Japan stands firm to uphold the principles that underpin a rules-based international order

There is no place for any attempt to unilaterally change the status quo by coercion—be it in Ladakh, the East China Sea or the South China Sea, Japan’s ambassador to India, Satoshi Suzuki has said.

“In a free, open and inclusive Indo-Pacific where the rule of law prevails, there is no place for any attempts to unilaterally change the status quo by coercion. Be it in Ladakh, in the East China Sea, or in the South China Sea, Japan stands firm to uphold the principles that underpin a rules-based international order. I think this is also the best example where we have seen growing strategic convergence in both countries’ thinking,” Suzuki said in an interview with Hindustan Times.

The Japanese ambassador appreciated Indo-Japanese relations, stating Japan perceived India as the “most natural strategic partner” in promoting free, open and inclusive Indo-Pacific.

Highlighting the significance of the QUAD which is an informal strategic forum between India, US, Japan and Australia, Suzuki said all these four countries share a common vision of ensuring a free, open and inclusive Indo-Pacific in which the principles of sovereignty and territorial integrity are ensured, and all countries enjoy freedom of navigation and overflight.

The Japanese ambassador described this year’s Malabar naval exercise as an example of the efforts of the QUAD members to ensure sovereignty and territorial integrity and uphold freedom of navigation.

“By operating together at sea, the four maritime forces strengthened partnerships among them, which are the foundation of cooperative actions to maintain a rules-based maritime order. I am looking forward to seeing the four maritime forces continuing to operate together in the future,” Suzuki said.

Regarding the trilateral initiative of Japan, Australia and India which was launched at a ministerial meeting in September to create resilient supply chains, the Japanese ambassador said that it is also important to involve other countries in this trilateral initiative.

On the issue of developing a supply chain and asking Japanese companies to shift out of China, the Japanese ambassador said Tokyo is trying to help Japanese industries in diversifying their supply chains so that they will be more resilient. “In this regard, two pilt projects and feasibility studies in India have been adopted for a program for strengthening overseas supply chains in November, which are the first and only two projects from outside ASEAN.”

He said India has been on the radar of Japanese companies long before Covid-19. Citing the presence of the Japanese companies in India, whose total number reached 1,454 in 2019, the Japanese ambassador said, “I hope in their efforts to strengthen supply chain resilience, more companies will come to India.”

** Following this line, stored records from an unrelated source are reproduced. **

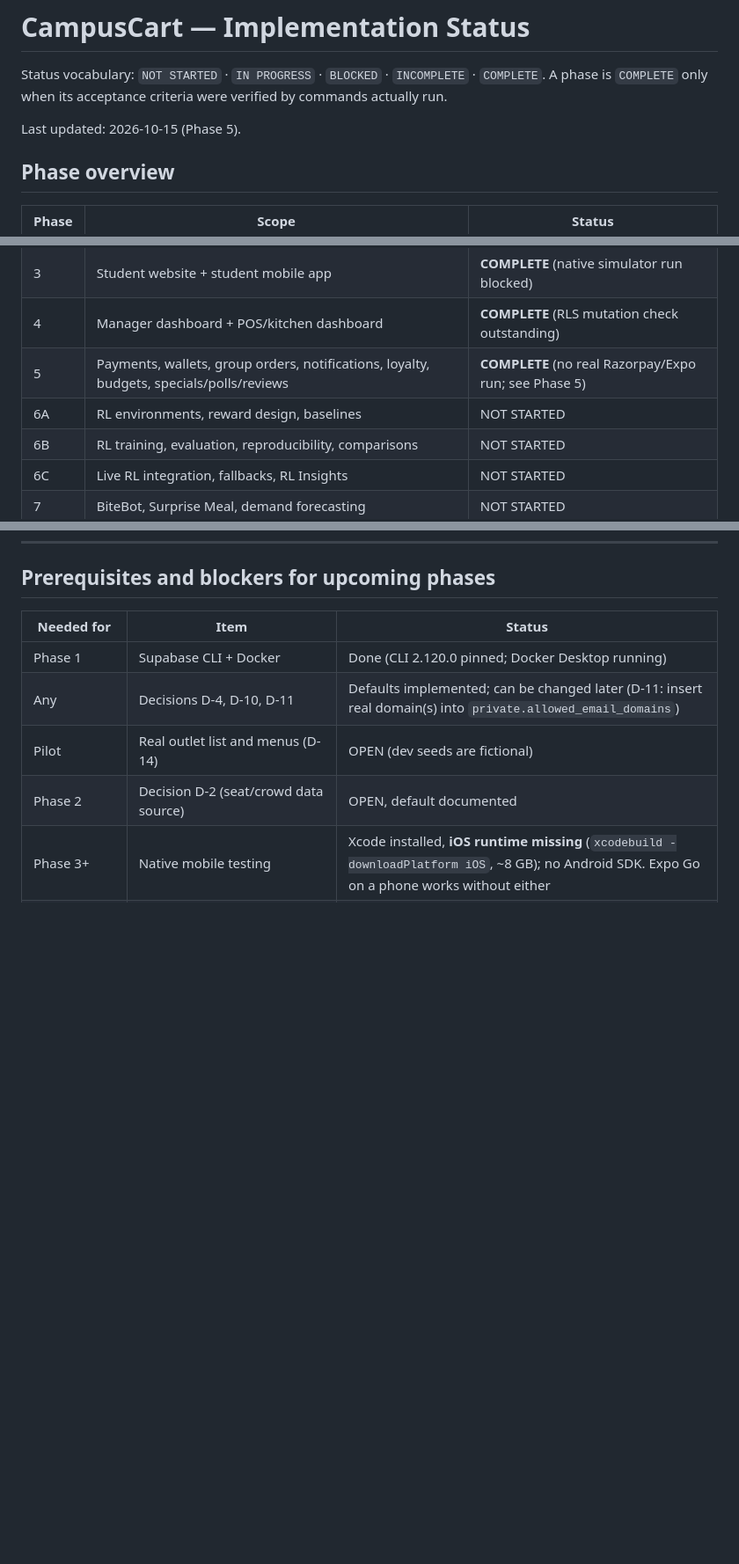
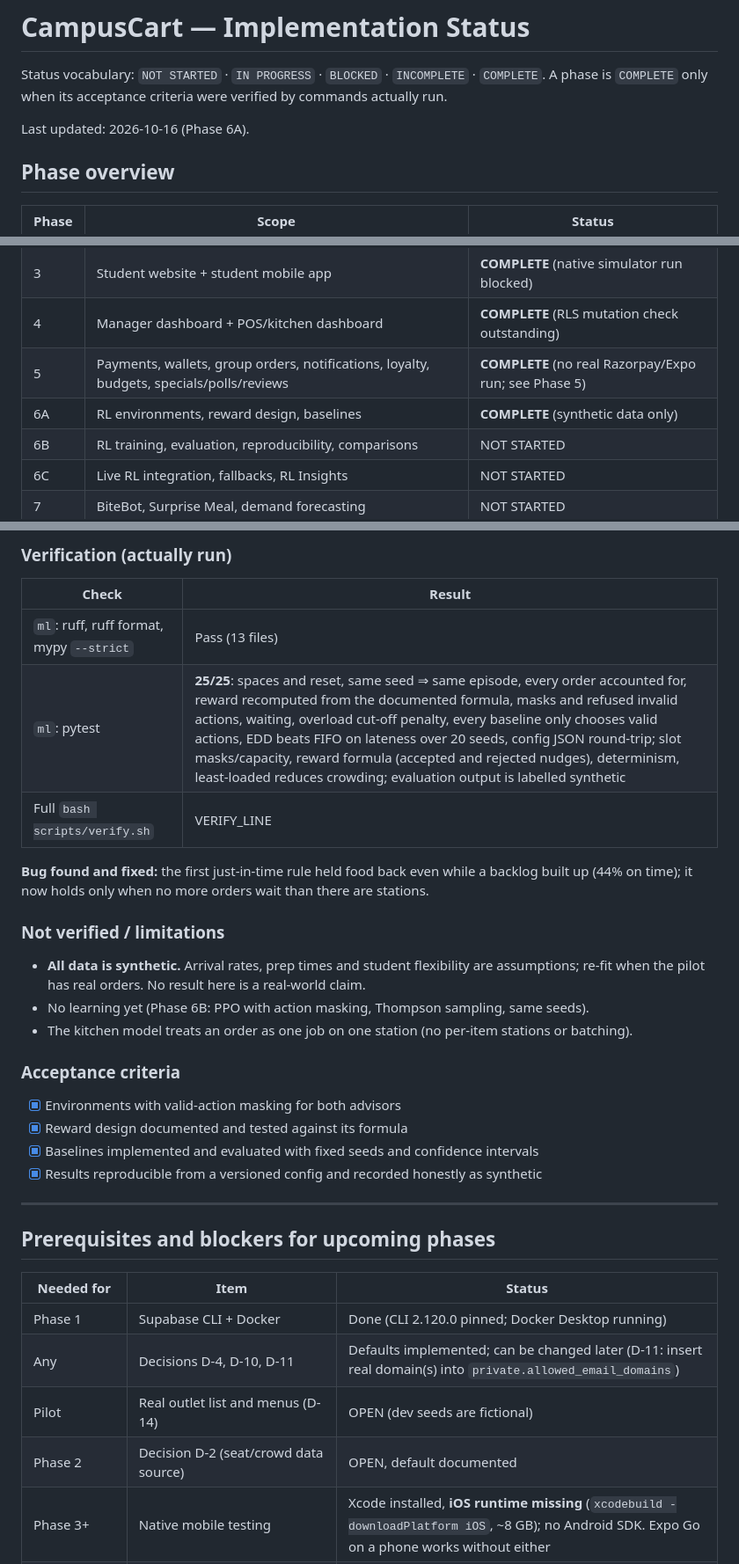
Before and after one commit to eklvy/Orbiz, a Markdown page: docs/IMPLEMENTATION_STATUS.md, 3 parts joined by grey strips. Shown at 88% size. Drawn GitHub-style; blank space fills up the shorter version.

```diff
--- a/docs/IMPLEMENTATION_STATUS.md
+++ b/docs/IMPLEMENTATION_STATUS.md
@@ -3,7 +3,7 @@
 Status vocabulary: `NOT STARTED` · `IN PROGRESS` · `BLOCKED` · `INCOMPLETE` · `COMPLETE`.
 A phase is `COMPLETE` only when its acceptance criteria were verified by commands actually run.
 
-Last updated: 2026-10-15 (Phase 5).
+Last updated: 2026-10-16 (Phase 6A).
 
 ## Phase overview
 
@@ -15,7 +15,7 @@ Last updated: 2026-10-15 (Phase 5).
 | 3 | Student website + student mobile app | **COMPLETE** (native simulator run blocked) |
 | 4 | Manager dashboard + POS/kitchen dashboard | **COMPLETE** (RLS mutation check outstanding) |
 | 5 | Payments, wallets, group orders, notifications, loyalty, budgets, specials/polls/reviews | **COMPLETE** (no real Razorpay/Expo run; see Phase 5) |
-| 6A | RL environments, reward design, baselines | NOT STARTED |
+| 6A | RL environments, reward design, baselines | **COMPLETE** (synthetic data only) |
 | 6B | RL training, evaluation, reproducibility, comparisons | NOT STARTED |
 | 6C | Live RL integration, fallbacks, RL Insights | NOT STARTED |
 | 7 | BiteBot, Surprise Meal, demand forecasting | NOT STARTED |
@@ -479,3 +527,27 @@ every single-order payment path); several database tests counted rows across the
+### Verification (actually run)
+| Check | Result |
+|---|---|
+| `ml`: ruff, ruff format, mypy `--strict` | Pass (13 files) |
+| `ml`: pytest | **25/25**: spaces and reset, same seed ⇒ same episode, every order accounted for, reward recomputed from the documented formula, masks and refused invalid actions, waiting, overload cut-off penalty, every baseline only chooses valid actions, EDD beats FIFO on lateness over 20 seeds, config JSON round-trip; slot masks/capacity, reward formula (accepted and rejected nudges), determinism, least-loaded reduces crowding; evaluation output is labelled synthetic |
+| Full `bash scripts/verify.sh` | VERIFY_LINE |
+
+**Bug found and fixed:** the first just-in-time rule held food back even while a backlog built up (44% on time); it
+now holds only when no more orders wait than there are stations.
+
+### Not verified / limitations
+- **All data is synthetic.** Arrival rates, prep times and student flexibility are assumptions; re-fit when the pilot has
+  real orders. No result here is a real-world claim.
+- No learning yet (Phase 6B: PPO with action masking, Thompson sampling, same seeds).
+- The kitchen model treats an order as one job on one station (no per-item stations or batching).
+
+### Acceptance criteria
+- [x] Environments with valid-action masking for both advisors
+- [x] Reward design documented and tested against its formula
+- [x] Baselines implemented and evaluated with fixed seeds and confidence intervals
+- [x] Results reproducible from a versioned config and recorded honestly as synthetic
+
+---
+
 ## Prerequisites and blockers for upcoming phases
 
 | Needed for | Item | Status |
```
Also changed, not shown: other parts of docs/IMPLEMENTATION_STATUS.md (+48 -0 lines), docs/ARCHITECTURE.md (+4 -4 lines).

With regard to the status of Japan’s bullet train and other projects in India, the Japanese ambassador said, “Mumbai-Ahmedabad High Speed Rail (MAHSR) is a flagship project which will transform the Indian railway culture not only with its amazing speed and comfort but also through technology and skill transfer. The tenders for important packages, including its largest civil package, have been successfully being made, infusing much needed economic stimulus after Covid-19.”

As for Japanese investments in India’s northeast, he said, “Japan is providing a range of support from road connectivity, forest and biodiversity conservation, water and sanitation, hydropower generation, to local schools. I am co-chairing, with foreign secretary [Harsh] Shringla, the Act East Forum to advance these efforts and to explore new possibilities.”